Finding Nemo (2003) was the fifth feature film released under the Pixar banner and remains the second most successful (after Toy Story 3) to this day, yet it took eight years — upon watching the film again in 2011 — for director and co-writer Andrew Stanton to finally come up with an idea for a follow-up. In a way that’s hardly surprising: Finding Nemo was a perfectly told story in many ways, full of wonder and emotion and adventure, and extending it seemed hardly necessary.
But Stanton did find inspiration in the supporting character of Dory, the blue tang fish with short term memory loss who was such a sweet-natured yet somehow sad sidekick and savior to Marlin, the clownfish searching for his lost son Nemo in the original film. And now Stanton – working with co-writers Victoria Strouse and Bob Peterson and co-director Angus MacLane – has given us Finding Dory, in which that little fish, voiced once again by Ellen DeGeneres, takes center stage and sets out on a journey of her own, accompanied by Marlin (voiced again by Albert Brooks) and Nemo (voiced this time out by Hayden Rolence).
Dory, who is living with Marlin and Nemo a year after the events of the first movie, is haunted by a childhood memory of her parents, revealed to us in a flashback that instantly recalls the source of Dory’s underlying sadness in that deeply emotional way that only a Pixar film can.
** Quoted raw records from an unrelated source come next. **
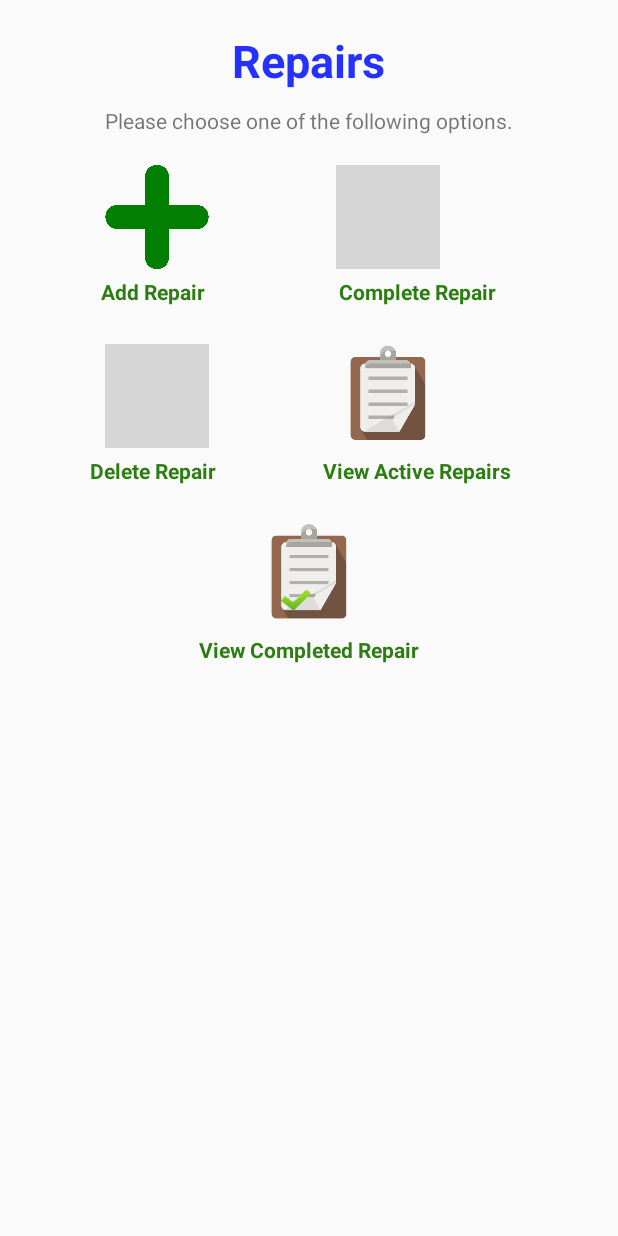
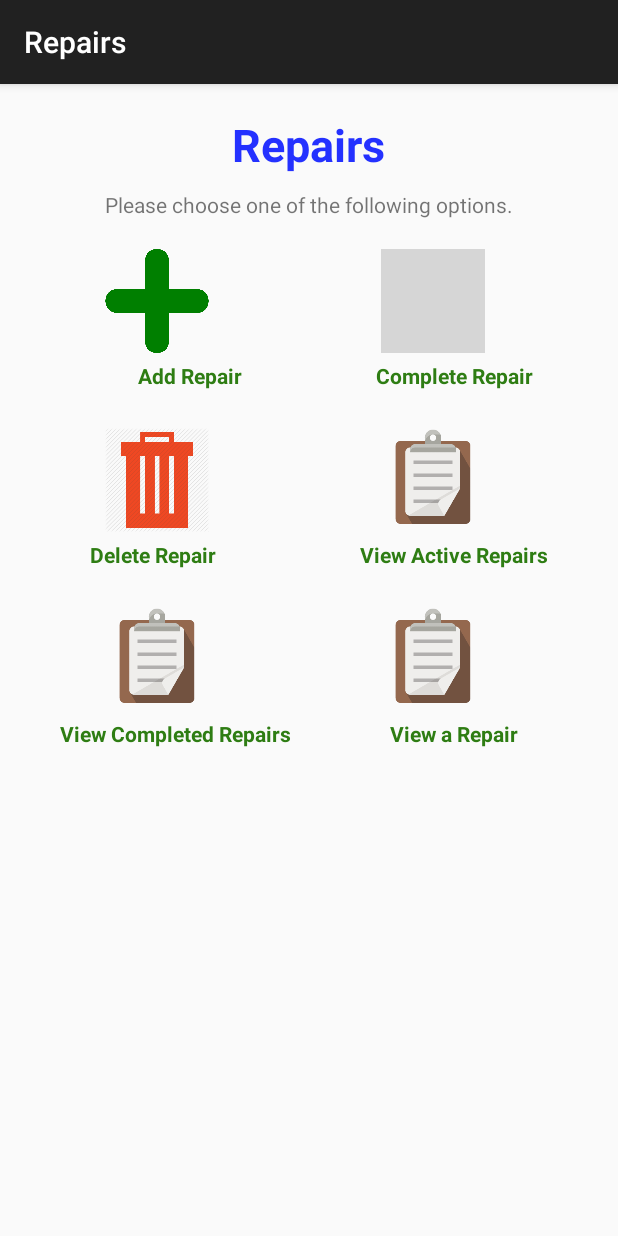
Before and after one commit to jahuey777/SoftwareProject540, an Android app: the Repairs screen opened directly, with no data from a screen before it, on a phone screen of 412 x 824 dp. Run offline under Robolectric (Android 15) with nearby library versions, the light colour scheme and no system bars; grey boxes are pictures that could not be loaded.

Commit message:
adding all the changes we made

```diff
--- a/Bikes/app/src/main/res/layout-land/repairs_layout.xml
+++ b/Bikes/app/src/main/res/layout-land/repairs_layout.xml
@@ -1,8 +1,3 @@
-<ScrollView
-    xmlns:android="http://schemas.android.com/apk/res/android"
-    android:id="@+id/ScrollView01" android:layout_width="fill_parent"
-    android:layout_height="fill_parent"
-    >
 <LinearLayout
     xmlns:android="http://schemas.android.com/apk/res/android"
     android:layout_width="match_parent"
@@ -11,6 +6,7 @@
     android:baselineAligned="true"
     android:gravity="center_horizontal"
     android:weightSum="1">
+
 
     <TextView
         android:layout_marginTop="20dp"
@@ -34,7 +30,7 @@
         android:layout_width="match_parent"
         android:layout_height="match_parent"
         android:columnCount="3"
-        android:rowCount="3">
+        android:rowCount="6">
 
 
         <ImageButton
@@ -53,7 +49,7 @@
             android:layout_width="69dp"
             android:layout_height="69dp"
             android:id="@+id/CompletedRepair"
-            android:layout_marginLeft="125dp"
+            android:layout_marginLeft="70dp"
             android:background="#00ffffff"
             android:src="@drawable/completed"
             android:scaleType="fitCenter" />
@@ -63,8 +59,8 @@
             android:layout_width="69dp"
             android:layout_height="69dp"
             android:id="@+id/DeleteRepair"
-            android:layout_marginLeft="110dp"
-            android:src="@drawable/deleterepair"
+            android:layout_marginLeft="95dp"
+            android:src="@drawable/repairdelete"
             android:background="#00ffffff"
             android:scaleType="fitCenter" />
 
@@ -78,7 +74,7 @@
             android:id="@+id/textview"
             android:gravity="center_vertical"
             android:textColor="#ff2e7d13"
-            android:layout_marginLeft="60dp" />
+            android:layout_marginLeft="30dp" />
 
         <TextView
             android:layout_width="wrap_content"
@@ -90,7 +86,7 @@
             android:id="@+id/textview1"
             android:gravity="center_vertical"
             android:textColor="#ff2e7d13"
-            android:layout_marginLeft="110dp" />
+            android:layout_marginLeft="50dp" />
 
         <TextView
             android:layout_width="wrap_content"
@@ -102,48 +98,52 @@
             android:id="@+id/textview2"
             android:gravity="center_vertical"
             android:textColor="#ff2e7d13"
-            android:layout_marginLeft="40dp" />
-    </GridLayout>
+            android:layout_marginLeft="10dp" />
 
-    <GridLayout
-        android:layout_width="match_parent"
-        android:layout_height="wrap_content"
-        android:columnCount="2"
-        android:rowCount="2">
 
 
         <ImageButton
-            android:layout_marginTop="20dp"
             android:layout_width="69dp"
             android:layout_height="69dp"
             android:id="@+id/ViewActiveRepairs"
-            android:layout_marginLeft="170dp"
+            android:layout_marginLeft="60dp"
             android:src="@drawable/clipboard"
             android:scaleType="fitCenter"
-            android:background="#00ffffff" />
+            android:background="#00ffffff"
+            android:layout_marginTop="20dp" />
 
 
         <ImageButton
-            android:layout_marginTop="20dp"
             android:layout_width="69dp"
             android:layout_height="69dp"
             android:id="@+id/ViewPendingRepairs"
             android:background="#00ffffff"
             android:scaleType="fitCenter"
             android:src="@drawable/clipboard"
-            android:layout_marginLeft="90dp" />
+            android:layout_marginLeft="70dp"
+            android:layout_marginTop="20dp" />
+
+        <ImageButton
+            android:layout_width="69dp"
+            android:layout_height="69dp"
+            android:id="@+id/ViewARepair"
+            android:background="#00ffffff"
+            android:scaleType="fitCenter"
+            android:src="@drawable/clipboard"
+            android:layout_marginLeft="90dp"
+            android:layout_marginTop="20dp" />
 
         <TextView
             android:layout_width="wrap_content"
             android:layout_height="30dp"
-            android:text="View Completed Repair"
+            android:text="View Completed Repairs"
             android:singleLine="false"
             android:textStyle="bold"
             android:layout_gravity="center_horizontal"
             android:id="@+id/textview4"
             android:gravity="center_vertical"
             android:textColor="#ff2e7d13"
-            android:layout_marginLeft="140dp" />
+            android:layout_marginLeft="20dp" />
 
         <TextView
             android:layout_width="wrap_content"
@@ -155,8 +155,18 @@
             android:id="@+id/textview3"
             android:gravity="center_vertical"
             android:textColor="#ff2e7d13"
-            android:layout_marginRight="60dp" />
+            android:layout_marginLeft="40dp" />
 
+        <TextView
+            android:layout_width="wrap_content"
+            android:layout_height="30dp"
+            android:text="View a Repair"
+            android:singleLine="false"
+            android:textStyle="bold"
+            android:layout_gravity="center_horizontal"
+            android:id="@+id/textview5"
+            android:gravity="center_vertical"
+            android:textColor="#ff2e7d13" />
 
 
     </GridLayout>
@@ -164,5 +174,6 @@
 
 
 
+
+
 </LinearLayout>
-    </ScrollView>
--- a/Bikes/app/src/main/res/layout/repairs_layout.xml
+++ b/Bikes/app/src/main/res/layout/repairs_layout.xml
@@ -29,7 +29,7 @@
         android:layout_width="match_parent"
         android:layout_height="match_parent"
         android:columnCount="2"
-        android:rowCount="3">
+        android:rowCount="6">
 
 
         <ImageButton
@@ -48,7 +48,7 @@
             android:layout_width="69dp"
             android:layout_height="69dp"
             android:id="@+id/CompletedRepair"
-            android:layout_marginLeft="80dp"
+            android:layout_marginLeft="60dp"
             android:background="#00ffffff"
             android:src="@drawable/completed"
             android:scaleType="fitCenter" />
@@ -82,19 +82,19 @@
             android:layout_height="69dp"
             android:id="@+id/DeleteRepair"
             android:layout_marginLeft="70dp"
-            android:src="@drawable/deleterepair"
+            android:src="@drawable/repairdelete"
             android:background="#00ffffff"
             android:scaleType="fitCenter" />
 
         <ImageButton
-            android:layout_marginTop="20dp"
             android:layout_width="69dp"
             android:layout_height="69dp"
             android:id="@+id/ViewActiveRepairs"
-            android:layout_marginLeft="80dp"
+            android:layout_marginLeft="60dp"
             android:src="@drawable/clipboard"
             android:scaleType="fitCenter"
-            android:background="#00ffffff" />
+            android:background="#00ffffff"
+            android:layout_marginTop="20dp" />
 
         <TextView
             android:layout_width="wrap_content"
@@ -106,7 +106,7 @@
             android:id="@+id/textview2"
             android:gravity="center_vertical"
             android:textColor="#ff2e7d13"
-            android:layout_marginLeft="60dp" />
+            android:layout_marginLeft="10dp" />
 
         <TextView
             android:layout_width="wrap_content"
@@ -119,29 +119,52 @@
             android:gravity="center_vertical"
             android:textColor="#ff2e7d13" />
 
-
-    </GridLayout>
-
-
         <ImageButton
-        android:layout_marginTop="20dp"
             android:layout_width="69dp"
             android:layout_height="69dp"
             android:id="@+id/ViewPendingRepairs"
             android:background="#00ffffff"
             android:scaleType="fitCenter"
-        android:src="@drawable/completedrepairs"/>
+            android:src="@drawable/clipboard"
+            android:layout_marginLeft="70dp"
+            android:layout_marginTop="20dp" />
+
+        <ImageButton
+            android:layout_width="69dp"
+            android:layout_height="69dp"
+            android:id="@+id/ViewARepair"
+            android:background="#00ffffff"
+            android:scaleType="fitCenter"
+            android:src="@drawable/clipboard"
+            android:layout_marginLeft="60dp"
+            android:layout_marginTop="20dp" />
 
         <TextView
             android:layout_width="wrap_content"
             android:layout_height="30dp"
-        android:text="View Completed Repair"
+            android:text="View Completed Repairs"
             android:singleLine="false"
             android:textStyle="bold"
             android:layout_gravity="center_horizontal"
             android:id="@+id/textview4"
             android:gravity="center_vertical"
+            android:textColor="#ff2e7d13"
+            android:layout_marginLeft="40dp" />
+
+        <TextView
+            android:layout_width="wrap_content"
+            android:layout_height="30dp"
+            android:text="View a Repair"
+            android:singleLine="false"
+            android:textStyle="bold"
+            android:layout_gravity="center_horizontal"
+            android:id="@+id/textview5"
+            android:gravity="center_vertical"
             android:textColor="#ff2e7d13" />
+
+
+    </GridLayout>
+
 
 
 
```
Also changed, not shown: Bikes/app/src/main/AndroidManifest.xml (+12 -7 lines), Bikes/app/src/main/java/com/example/jaimejahuey/bikes/MySQLiteHelper.java (+49 -1 lines), Bikes/app/src/main/java/com/example/jaimejahuey/bikes/Repairs.java (+71 -13 lines), Bikes/app/src/main/java/com/example/jaimejahuey/bikes/singleRepair.java (added, +129 -0 lines), Bikes/app/src/main/res/layout/single_repair.xml (added, +151 -0 lines), Bikes/app/src/main/res/drawable-hdpi/repairdelete.png (renamed from Bikes/app/src/main/res/drawable-hdpi/deleteRepair.png). Lines whose indentation alone changed are shown as unchanged.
Improbably convinced that her parents are still alive and that she can locate them – despite the fact that she forgets everything within minutes – Dory sets out for California from Australia, with Marlin and Nemo in tow. Her goal is Morro Bay, where the quest takes our friends to the Monterey Marine Life Institute and more clues about Dory’s parents’ fate.
Right from the get-go, Finding Dory is beautiful to look at. The wizards at Pixar work their usual glorious magic, especially with the depth, texture and colors of both their fishy characters and the aquatic settings. DeGeneres and Brooks slide comfortably back into their characters’ voices (Brooks neurotic, DeGeneres equally neurotic but cheerful, if a bit more irritating) that there’s an aura of comfort to the proceedings. And that is perhaps where Finding Dory begins to fall short of its dazzling and moving predecessor: the story feels familiar and also somewhat perfunctory.
Whereas Marlin’s ocean journey in the original seemed unimaginably vast and fraught with danger, mystery and the real possibility of loss, he and Nemo and Dory cross the Pacific in just a few minutes this time around, as if catching a bus across town. The bulk of the story takes place at the Marine Life Institute (a more animal rights-savvy substitute for the original Sea World-like concept), which is made to at first seem labyrinthine (and features an amusing recorded welcome from Sigourney Weaver) but is ultimately a single, rather small location that makes the film seem smaller.
Luckily, some of its denizens are on hand to provide a number of Finding Dory’s best moments, starting with Hank, the mimic octopus voiced by Ed O’Neill. Gruff and curmudgeonly at first, Hank warms to Dory and becomes her guide and friend when she is separated from Marlin and Nemo. He’s also not just an amazing character visually, with his ability to blend into his background, but a complicated one: while the Institute’s mission is to rescue injured sea creatures, restore them to health and release them back into the open ocean, Hank – who is missing a tentacle – is nervous about that prospect and just wants to nestle comfortably in a tank.
The other notable inhabitants of the Institute and its waters are a pair of irascible sea lions voiced by Idris Elba and Dominic West, a near-sighted whale shark named Destiny (Kaitlin Olson) and a beluga whale named Bailey (Ty Burrell) with faulty echo location. It is during these passages and despite the thin plotting that these delightful characters bring the movie’s message into focus: that shortcomings can be turned into advantages, and that no one is lesser for them.
It’s a lovely theme that strangely carries little emotional heft this time out. The biggest problem with Finding Dory is that the stakes just don’t seem as high as they did in Finding Nemo, a point brought home by the fact that a huge emotional moment – a climactic one, really – comes about two-thirds of the way through the film. Everything after that feels somewhat tacked on, including a rather needless and borderline ridiculous chase on a winding highway plus lots of jumping between tanks as our heroes and heroines attempt to avoid getting loaded into a truck that’s headed for a similar establishment in Cleveland. It becomes a bit too frenetic and tiring.
Finding Dory is entertaining enough (and the kiddies, especially younger ones, will be riveted) but that odd structure and the warmed-over feel of the story makes it seem like less an organic continuation of the original tale and more of a microwaved version of it with a few new ingredients sprinkled on top. You can and will enjoy it – we did — but you wouldn’t miss it if it never existed and it doesn’t feel as satisfying as the first time. Like Dory, you might forget about it soon after seeing it.
The feature is accompanied by Piper, a stunningly photo-realistic short about a baby sandpiper overcoming its fear of the water and learning how to fend for itself. It’s an effortlessly charming and adorable vignette that needs just six minutes to tell a far more poignant tale.
Finding Dory is in theaters this Friday, June 17.